CHICAGO — Gerry Hansell’s well equipped for a lucky weekday afternoon spent fishing — microfishing, to be specific. It’s the art of chasing not trophy bass nor trout, but tiny species most fishermen regard as bait, if they regard them at all.
Hansell’s rod is so small it collapses to fit in a pocket. His hook? So minuscule as to be nearly invisible. And he’s brought an almost embarrassing surplus, a whole cup of wigglers he retrieved from the back of his fridge. He cracks the lid of the cardboard cup and shrugs. Today he will need only a tiny chunk of flesh to bait his hook. His entire expedition won’t require even one whole worm.
Microfishing involves line fishing for species that rarely grow above a few inches in length, some warier and rarer than others. The activity has been slowly attracting a devoted following in the U.S. The Midwest contains a healthy concentration of microfishing enthusiasts.
“People are interested in something novel, something new,” says Ben Cantrell, who started the website micro-fishing.com.
Hansell, an avid angler who has been microfishing for about a year, chooses a trickle of water off the main stream, peering into puddle-depth pools.
“This spot is blessed with low, clear water,” he says, gently dropping a line, “so you can see what you’re fishing.”
Within minutes, he feels a tug and hoists his thrashing quarry from the stream, slick, wet, shining in the sun. He holds up a fish barely longer than one joint of his finger. Hansell identifies him as a blackstripe top minnow and slides him back into the stream.

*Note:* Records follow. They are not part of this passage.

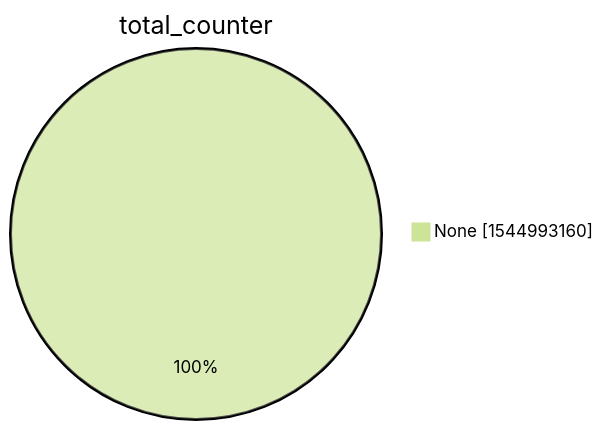
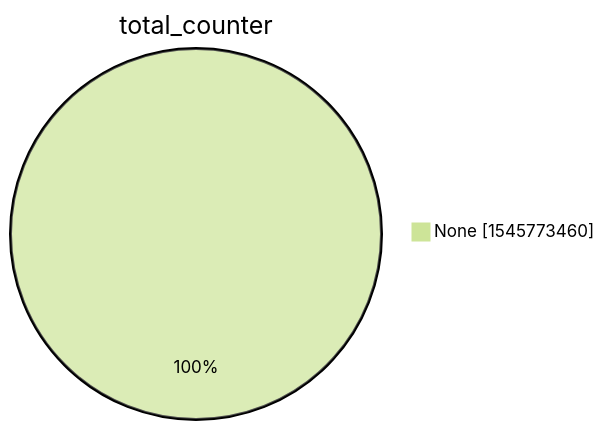
The second of 15 diagrams in xenon2022/README.md (christiankrug/ctmonitor_visualization), drawn with Mermaid (forest theme) before and after one commit. The commit also changed other lines of this file, not shown here.

````diff
--- a/xenon2022/README.md
+++ b/xenon2022/README.md
@@ -9,5 +9,5 @@
 ```mermaid
 pie showData
 title total_counter
-"None" :1544993160
+"None" :1545773460
 ```
````
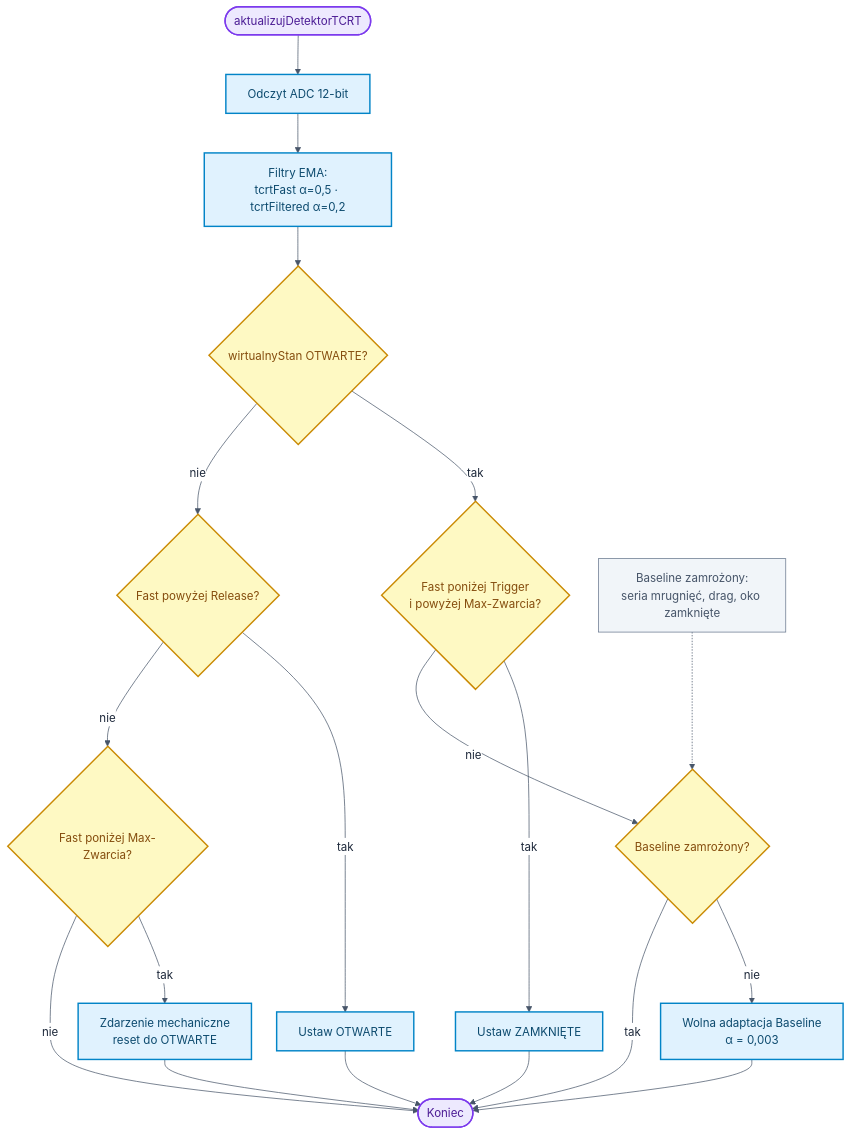
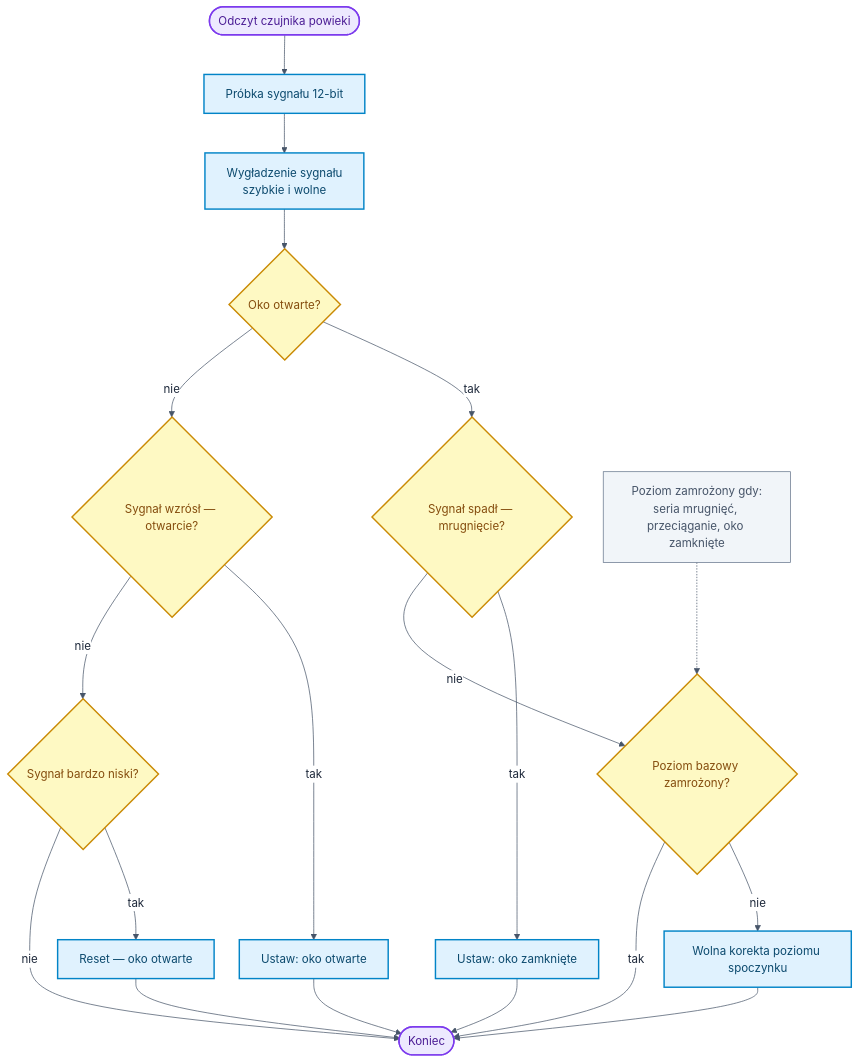
One commit to bartkadres-ai/HEFAS-4.0 changed the seventh of 10 diagrams in README.md. Above: the diagram before and after it, drawn with Mermaid. The commit also changed other lines of this file, not shown here.

````diff
--- a/README.md
+++ b/README.md
@@ -507,36 +507,36 @@
 ```mermaid
-%%{init: {'theme':'base','themeVariables':{'background':'#ffffff','mainBkg':'#ffffff','primaryColor':'#ffffff','primaryTextColor':'#1e293b','primaryBorderColor':'#64748b','lineColor':'#475569','edgeLabelBackground':'#ffffff'},'flowchart':{'curve':'basis','nodeSpacing':35,'rankSpacing':55}}}%%
+%%{init: {"theme":"base","themeVariables":{"background":"#ffffff","mainBkg":"#ffffff","secondaryColor":"#ffffff","tertiaryColor":"#ffffff","primaryColor":"#ffffff","primaryTextColor":"#1e293b","secondaryTextColor":"#1e293b","tertiaryTextColor":"#1e293b","primaryBorderColor":"#64748b","lineColor":"#475569","clusterBkg":"#f8fafc","clusterBorder":"#cbd5e1","edgeLabelBackground":"#ffffff","textColor":"#1e293b","noteBkgColor":"#f8fafc","noteTextColor":"#475569"},"themeCSS":".mermaid,.mermaid svg{background-color:#ffffff!important;padding:8px}.nodeLabel,.edgeLabel,.label,.cluster-label{color:#1e293b!important}.cluster rect{fill:#f8fafc!important;stroke:#cbd5e1!important}","flowchart":{"curve":"basis","nodeSpacing":35,"rankSpacing":55}}}%%
 flowchart TD
-    A([aktualizujDetektorTCRT]) --> ADC[Odczyt ADC 12-bit]
-    ADC --> EMA["Filtry EMA:<br/>tcrtFast α=0,5 · tcrtFiltered α=0,2"]
+    A([Odczyt czujnika powieki]) --> ADC[Próbka sygnału 12-bit]
+    ADC --> EMA["Wygładzenie sygnału<br/>szybkie i wolne"]
 
-    EMA --> OTW{wirtualnyStan OTWARTE?}
+    EMA --> OTW{Oko otwarte?}
 
-    OTW -->|tak| TRIG{Fast poniżej Trigger<br/>i powyżej Max-Zwarcia?}
-    TRIG -->|tak| ZAM[Ustaw ZAMKNIĘTE]
-    TRIG -->|nie| FRZ{Baseline zamrożony?}
-    FRZ -->|nie| ADAPT["Wolna adaptacja Baseline<br/>α = 0,003"]
+    OTW -->|tak| TRIG{Sygnał spadł — mrugnięcie?}
+    TRIG -->|tak| ZAM[Ustaw: oko zamknięte]
+    TRIG -->|nie| FRZ{Poziom bazowy zamrożony?}
+    FRZ -->|nie| ADAPT[Wolna korekta poziomu spoczynku]
     FRZ -->|tak| KON
 
-    OTW -->|nie| REL{Fast powyżej Release?}
-    REL -->|tak| OOTW[Ustaw OTWARTE]
-    REL -->|nie| MECH{Fast poniżej Max-Zwarcia?}
-    MECH -->|tak| MECHR["Zdarzenie mechaniczne<br/>reset do OTWARTE"]
+    OTW -->|nie| REL{Sygnał wzrósł — otwarcie?}
+    REL -->|tak| OOTW[Ustaw: oko otwarte]
+    REL -->|nie| MECH{Sygnał bardzo niski?}
+    MECH -->|tak| MECHR[Reset — oko otwarte]
     MECH -->|nie| KON
 
     ZAM --> KON([Koniec])
     ADAPT --> KON
     OOTW --> KON
     MECHR --> KON
 
-    NOTE["Baseline zamrożony:<br/>seria mrugnięć, drag, oko zamknięte"] -.-> FRZ
+    NOTE["Poziom zamrożony gdy:<br/>seria mrugnięć, przeciąganie, oko zamknięte"] -.-> FRZ
 
     classDef startEnd fill:#ede9fe,stroke:#7c3aed,stroke-width:2px,color:#4c1d95
     classDef process fill:#e0f2fe,stroke:#0284c7,stroke-width:2px,color:#0c4a6e
     classDef decision fill:#fef9c3,stroke:#ca8a04,stroke-width:2px,color:#854d0e
     classDef note fill:#f1f5f9,stroke:#64748b,stroke-width:1px,color:#475569
     class A,KON startEnd
     class ADC,EMA,ZAM,ADAPT,OOTW,MECHR process
     class OTW,TRIG,FRZ,REL,MECH decision
     class NOTE note
 ```
````
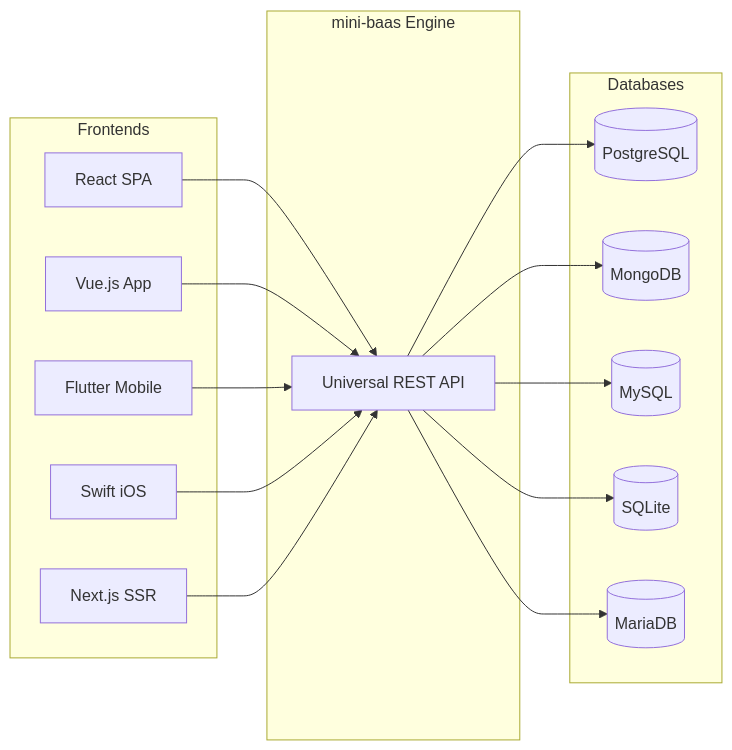
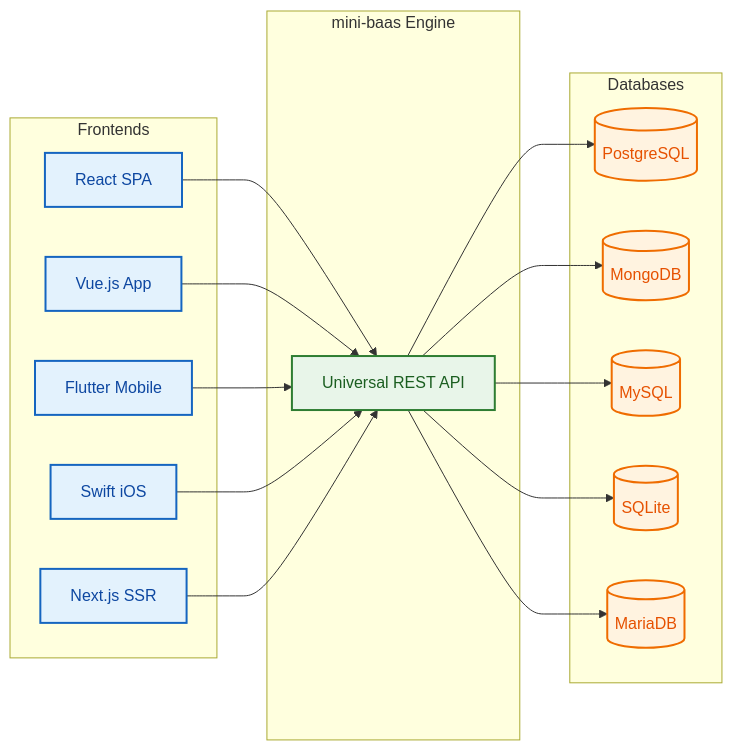
The first of 18 diagrams in docs/strategy/dylan.md (Univers42/mini-baas), drawn with Mermaid before and after one commit. The commit also changed other lines of this file and 1 other file, not shown here.

Commit message:
docs(strategy): Add diagrams, update diagrams colors to help the reader lecture

````diff
--- a/docs/strategy/dylan.md
+++ b/docs/strategy/dylan.md
@@ -108,33 +134,41 @@
 ```mermaid
 graph LR
     subgraph Frontends
         A[React SPA]
         B[Vue.js App]
         C[Flutter Mobile]
         D[Swift iOS]
         E[Next.js SSR]
     end
 
     subgraph mini-baas Engine
         F[Universal REST API]
     end
 
     subgraph Databases
         G[(PostgreSQL)]
         H[(MongoDB)]
         I[(MySQL)]
         J[(SQLite)]
         K[(MariaDB)]
     end
 
     A --> F
     B --> F
     C --> F
     D --> F
     E --> F
     F --> G
     F --> H
     F --> I
     F --> J
     F --> K
+
+    classDef frontend fill:#E3F2FD,stroke:#1565C0,stroke-width:2px,color:#0D47A1;
+    classDef engine fill:#E8F5E9,stroke:#2E7D32,stroke-width:2px,color:#1B5E20;
+    classDef database fill:#FFF3E0,stroke:#EF6C00,stroke-width:2px,color:#E65100;
+
+    class A,B,C,D,E frontend;
+    class F engine;
+    class G,H,I,J,K database;
 ```
````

Microfishermen understand why their sport is a bit of a head-scratcher for the rest of the sport fishing community.
“When I first came across it,” says Chris Stewart, who imports and sells Japanese fishing rods and tackle, “I thought well, this is weird, but I like weird stuff, so this is for me. No one else will like it.”
Stewart, whose website specializes in tenkara, a Japanese form of fly fishing, first discovered microfishing through Japanese tanago fishing, in which anglers pursue different species of tanago (bitterling) in order to catch the smallest fish possible.
“It just felt so different than the feel over here in the U.S.,” he says. “The trend in fly fishing seems to be the longest cast and the biggest fish, the most extreme destinations, not even Alaska anymore, it’s Patagonia or something like that. And here are these guys in Japan, sitting on the side of a ditch and catching 2-inch fish. It seemed so opposite and so … serene.”
In 2012, as tenkara fishing began to catch on in the U.S., Stewart added a line of tanago fishing gear to his inventory, unsure whether anyone else would share his fascination with catching tiny fish. He quickly discovered that a community of microfishermen already existed. Among them was Cantrell, a mechanical engineer, who started microfishing in 2008.
“I didn’t start fishing until I was in grad school,” Cantrell says, “so I think I approached it from a different angle than a lot of the sport fishing community, because no one told me I should go after bass or walleye. For me it was a way of getting out of the office and into fresh air, and I started poking around and seeing what I could catch.”
Downsizing, Cantrell and others point out, opens up opportunity for anglers. “A lot of the fish in the world are relatively small,” says Dan Gibson-Reinemer, a fish biologist at the Illinois Natural History Survey, “so they’re not targeted by most anglers. That’s where species diversity comes in.”
To pursue new species, anglers must research available species in each waterway and then cross-reference their catch with field guides and other fishermen for positive identification.
“It’s really changed my perspective on the outdoors and on fishing,” Hansell says. “Once you get into microfishing you get a more intimate connection to the place because you understand what’s there.”
Microfishing involves line fishing for species that rarely grow above a few inches in length, some warier and rarer than others.
Print Headline: Microfishing targets smallest fish